▶ Activity
Exact reproductions of all the entries, please, and no pictures.

[Material provided Boundary: Start]

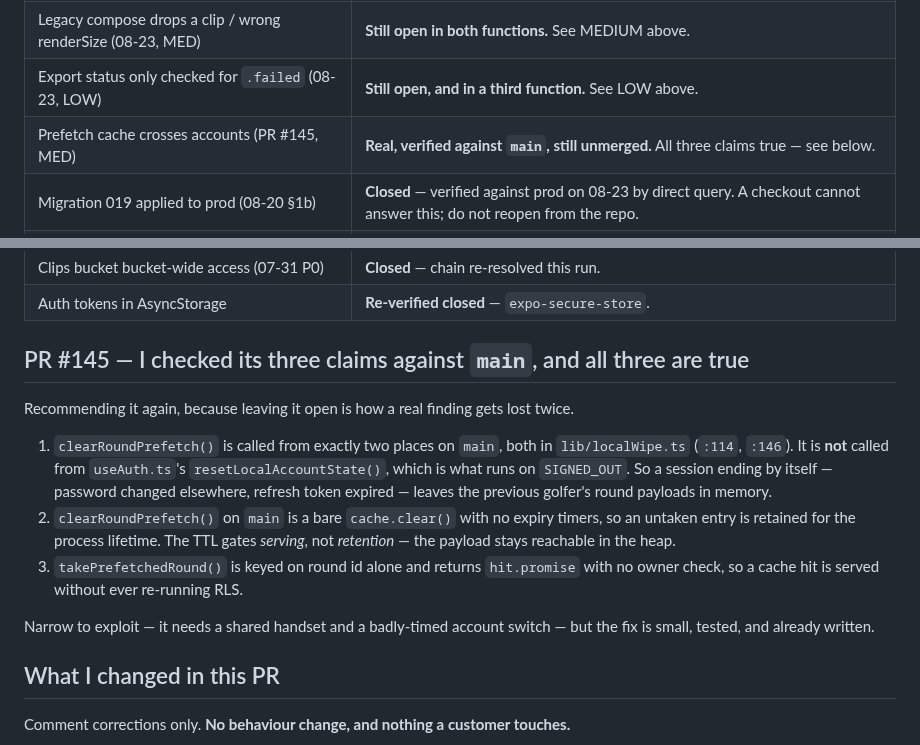
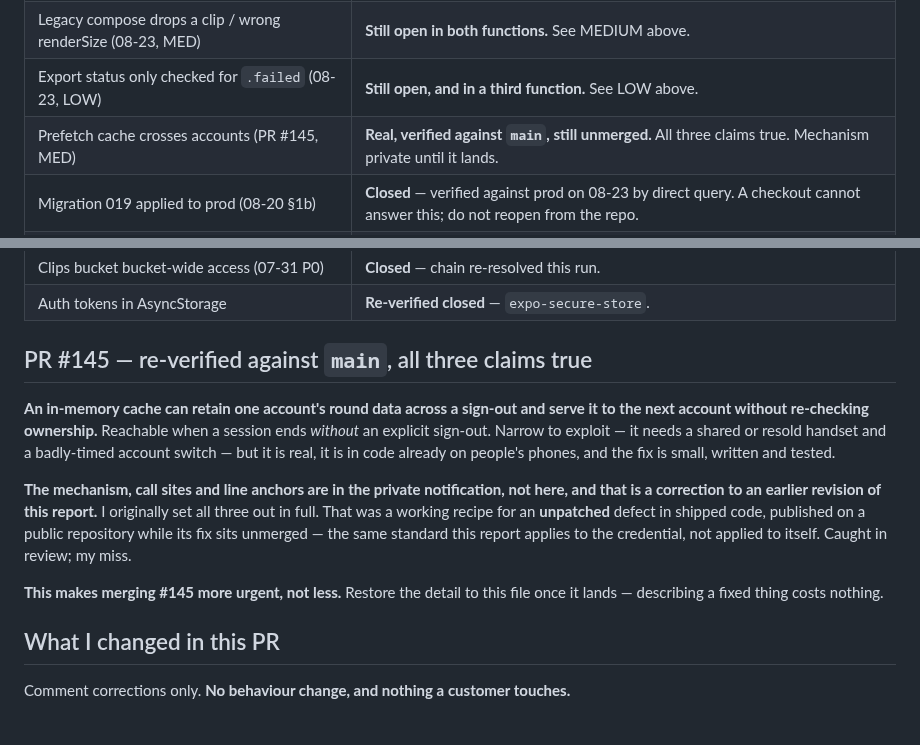
Before and after one commit to hendacow/Clippar, a Markdown page: reports/cto/2026-08-26.md, 2 parts joined by grey strips. GitHub-like rendering.

Commit message:
security: stop publishing a recipe for an unpatched leak in shipped code
The PR #145 section set out all three conditions of a cross-account data leak
— which lifecycle event fails to clear the cache, that retention is
process-lifetime rather than TTL-bounded, and that a hit is served without
re-checking ownership — with line anchors, on a public repository, while #145
is unmerged and the defect is live on users' phones.

That is the same standard this report applies to the credential, not applied
to itself, and it is the more serious of the two: a credential locator points
at something only rotation fixes, while this pointed at a user-data defect with
a written, unshipped fix.

Reduced to the finding class plus the recommendation. Mechanism, call sites and
anchors move to the private notification until #145 lands, at which point the
detail should come back — describing a fixed thing costs nothing.

Raises the priority of merging #145 rather than lowering it.

533 tests pass, tsc --noEmit clean.

Co-Authored-By: Claude Opus 5 <noreply@anthropic.com>
Claude-Session: https://claude.ai/code/session_01CDz1ToQYKvGV79Av1F6uid

```diff
--- a/reports/cto/2026-08-26.md
+++ b/reports/cto/2026-08-26.md
@@ -246,7 +246,7 @@ reports.
 | Trims discarded by URI string-matching (08-23, MED) | **Closed** — index pairing verified again. |
 | Legacy compose drops a clip / wrong renderSize (08-23, MED) | **Still open in both functions.** See MEDIUM above. |
 | Export status only checked for `.failed` (08-23, LOW) | **Still open, and in a third function.** See LOW above. |
-| Prefetch cache crosses accounts (PR #145, MED) | **Real, verified against `main`, still unmerged.** All three claims true — see below. |
+| Prefetch cache crosses accounts (PR #145, MED) | **Real, verified against `main`, still unmerged.** All three claims true. Mechanism private until it lands. |
 | Migration 019 applied to prod (08-20 §1b) | **Closed** — verified against prod on 08-23 by direct query. A checkout cannot answer this; do not reopen from the repo. |
 | `avatars` bucket policy (08-20 §1c, open since 07-31) | **Moot** — there is no `avatars` bucket. Recommend striking the row rather than carrying it a fifth run. |
 | GolfCourseAPI key in history (08-21, §1d) | **Closed by Henry, 23 Aug.** Do not re-raise. |
@@ -258,23 +258,22 @@ reports.
 | Clips bucket bucket-wide access (07-31 P0) | **Closed** — chain re-resolved this run. |
 | Auth tokens in AsyncStorage | **Re-verified closed** — `expo-secure-store`. |
 
-## PR #145 — I checked its three claims against `main`, and all three are true
+## PR #145 — re-verified against `main`, all three claims true
 
-Recommending it again, because leaving it open is how a real finding gets lost twice.
+**An in-memory cache can retain one account's round data across a sign-out and serve it
+to the next account without re-checking ownership.** Reachable when a session ends
+*without* an explicit sign-out. Narrow to exploit — it needs a shared or resold handset
+and a badly-timed account switch — but it is real, it is in code already on people's
+phones, and the fix is small, written and tested.
 
-1. `clearRoundPrefetch()` is called from exactly two places on `main`, both in
-   `lib/localWipe.ts` (`:114`, `:146`). It is **not** called from
-   `useAuth.ts`'s `resetLocalAccountState()`, which is what runs on `SIGNED_OUT`. So a
-   session ending by itself — password changed elsewhere, refresh token expired — leaves
-   the previous golfer's round payloads in memory.
-2. `clearRoundPrefetch()` on `main` is a bare `cache.clear()` with no expiry timers, so an
-   untaken entry is retained for the process lifetime. The TTL gates *serving*, not
-   *retention* — the payload stays reachable in the heap.
-3. `takePrefetchedRound()` is keyed on round id alone and returns `hit.promise` with no
-   owner check, so a cache hit is served without ever re-running RLS.
+**The mechanism, call sites and line anchors are in the private notification, not here,
+and that is a correction to an earlier revision of this report.** I originally set all
+three out in full. That was a working recipe for an **unpatched** defect in shipped code,
+published on a public repository while its fix sits unmerged — the same standard this
+report applies to the credential, not applied to itself. Caught in review; my miss.
 
-Narrow to exploit — it needs a shared handset and a badly-timed account switch — but the
-fix is small, tested, and already written.
+**This makes merging #145 more urgent, not less.** Restore the detail to this file once
+it lands — describing a fixed thing costs nothing.
 
 ## What I changed in this PR
 
```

[Material provided Boundary: End]

▶ Answer area
Before and after one commit to hendacow/Clippar, a Markdown page: reports/cto/2026-08-26.md, 2 parts joined by grey strips. GitHub-like rendering.

Commit message:
security: stop publishing a recipe for an unpatched leak in shipped code
The PR #145 section set out all three conditions of a cross-account data leak
— which lifecycle event fails to clear the cache, that retention is
process-lifetime rather than TTL-bounded, and that a hit is served without
re-checking ownership — with line anchors, on a public repository, while #145
is unmerged and the defect is live on users' phones.

That is the same standard this report applies to the credential, not applied
to itself, and it is the more serious of the two: a credential locator points
at something only rotation fixes, while this pointed at a user-data defect with
a written, unshipped fix.

Reduced to the finding class plus the recommendation. Mechanism, call sites and
anchors move to the private notification until #145 lands, at which point the
detail should come back — describing a fixed thing costs nothing.

Raises the priority of merging #145 rather than lowering it.

533 tests pass, tsc --noEmit clean.

Co-Authored-By: Claude Opus 5 <noreply@anthropic.com>
Claude-Session: https://claude.ai/code/session_01CDz1ToQYKvGV79Av1F6uid

```diff
--- a/reports/cto/2026-08-26.md
+++ b/reports/cto/2026-08-26.md
@@ -246,7 +246,7 @@ reports.
 | Trims discarded by URI string-matching (08-23, MED) | **Closed** — index pairing verified again. |
 | Legacy compose drops a clip / wrong renderSize (08-23, MED) | **Still open in both functions.** See MEDIUM above. |
 | Export status only checked for `.failed` (08-23, LOW) | **Still open, and in a third function.** See LOW above. |
-| Prefetch cache crosses accounts (PR #145, MED) | **Real, verified against `main`, still unmerged.** All three claims true — see below. |
+| Prefetch cache crosses accounts (PR #145, MED) | **Real, verified against `main`, still unmerged.** All three claims true. Mechanism private until it lands. |
 | Migration 019 applied to prod (08-20 §1b) | **Closed** — verified against prod on 08-23 by direct query. A checkout cannot answer this; do not reopen from the repo. |
 | `avatars` bucket policy (08-20 §1c, open since 07-31) | **Moot** — there is no `avatars` bucket. Recommend striking the row rather than carrying it a fifth run. |
 | GolfCourseAPI key in history (08-21, §1d) | **Closed by Henry, 23 Aug.** Do not re-raise. |
@@ -258,23 +258,22 @@ reports.
 | Clips bucket bucket-wide access (07-31 P0) | **Closed** — chain re-resolved this run. |
 | Auth tokens in AsyncStorage | **Re-verified closed** — `expo-secure-store`. |
 
-## PR #145 — I checked its three claims against `main`, and all three are true
+## PR #145 — re-verified against `main`, all three claims true
 
-Recommending it again, because leaving it open is how a real finding gets lost twice.
+**An in-memory cache can retain one account's round data across a sign-out and serve it
+to the next account without re-checking ownership.** Reachable when a session ends
+*without* an explicit sign-out. Narrow to exploit — it needs a shared or resold handset
+and a badly-timed account switch — but it is real, it is in code already on people's
+phones, and the fix is small, written and tested.
 
-1. `clearRoundPrefetch()` is called from exactly two places on `main`, both in
-   `lib/localWipe.ts` (`:114`, `:146`). It is **not** called from
-   `useAuth.ts`'s `resetLocalAccountState()`, which is what runs on `SIGNED_OUT`. So a
-   session ending by itself — password changed elsewhere, refresh token expired — leaves
-   the previous golfer's round payloads in memory.
-2. `clearRoundPrefetch()` on `main` is a bare `cache.clear()` with no expiry timers, so an
-   untaken entry is retained for the process lifetime. The TTL gates *serving*, not
-   *retention* — the payload stays reachable in the heap.
-3. `takePrefetchedRound()` is keyed on round id alone and returns `hit.promise` with no
-   owner check, so a cache hit is served without ever re-running RLS.
+**The mechanism, call sites and line anchors are in the private notification, not here,
+and that is a correction to an earlier revision of this report.** I originally set all
+three out in full. That was a working recipe for an **unpatched** defect in shipped code,
+published on a public repository while its fix sits unmerged — the same standard this
+report applies to the credential, not applied to itself. Caught in review; my miss.
 
-Narrow to exploit — it needs a shared handset and a badly-timed account switch — but the
-fix is small, tested, and already written.
+**This makes merging #145 more urgent, not less.** Restore the detail to this file once
+it lands — describing a fixed thing costs nothing.
 
 ## What I changed in this PR
 
```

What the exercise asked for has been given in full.